■ AIM OF THE TASK: If a line in the entries below contains the word "finishing", it counts; report how many such lines there are, and only that number.

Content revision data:
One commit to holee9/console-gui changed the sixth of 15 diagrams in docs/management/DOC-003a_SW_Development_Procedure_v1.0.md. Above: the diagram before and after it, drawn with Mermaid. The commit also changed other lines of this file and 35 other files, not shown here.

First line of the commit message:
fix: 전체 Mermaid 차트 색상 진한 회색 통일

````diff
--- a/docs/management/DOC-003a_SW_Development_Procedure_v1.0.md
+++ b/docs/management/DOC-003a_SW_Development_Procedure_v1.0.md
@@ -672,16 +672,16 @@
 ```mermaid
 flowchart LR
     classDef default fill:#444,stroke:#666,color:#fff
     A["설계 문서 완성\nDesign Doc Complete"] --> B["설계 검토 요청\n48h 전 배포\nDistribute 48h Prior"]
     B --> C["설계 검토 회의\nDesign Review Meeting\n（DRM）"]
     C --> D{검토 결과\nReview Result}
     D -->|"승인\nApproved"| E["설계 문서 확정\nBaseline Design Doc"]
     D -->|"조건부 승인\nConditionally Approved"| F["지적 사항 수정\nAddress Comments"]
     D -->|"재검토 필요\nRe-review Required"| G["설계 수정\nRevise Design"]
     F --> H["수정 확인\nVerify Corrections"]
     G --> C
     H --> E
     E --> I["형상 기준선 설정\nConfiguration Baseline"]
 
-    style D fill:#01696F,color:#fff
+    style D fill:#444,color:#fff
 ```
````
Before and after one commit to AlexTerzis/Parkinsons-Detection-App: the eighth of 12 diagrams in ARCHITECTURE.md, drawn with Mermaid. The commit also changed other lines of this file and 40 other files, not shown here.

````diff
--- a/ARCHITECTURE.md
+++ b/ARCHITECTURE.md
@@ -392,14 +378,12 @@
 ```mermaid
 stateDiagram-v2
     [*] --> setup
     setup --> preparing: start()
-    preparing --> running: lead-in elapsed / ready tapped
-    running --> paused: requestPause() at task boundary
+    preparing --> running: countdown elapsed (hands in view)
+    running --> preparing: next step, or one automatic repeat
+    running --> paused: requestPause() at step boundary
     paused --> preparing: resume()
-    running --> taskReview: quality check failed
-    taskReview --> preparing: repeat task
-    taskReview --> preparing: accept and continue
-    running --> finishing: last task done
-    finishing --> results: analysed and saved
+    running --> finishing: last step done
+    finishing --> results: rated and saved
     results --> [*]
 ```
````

■ PROBLEM SOLUTION: 4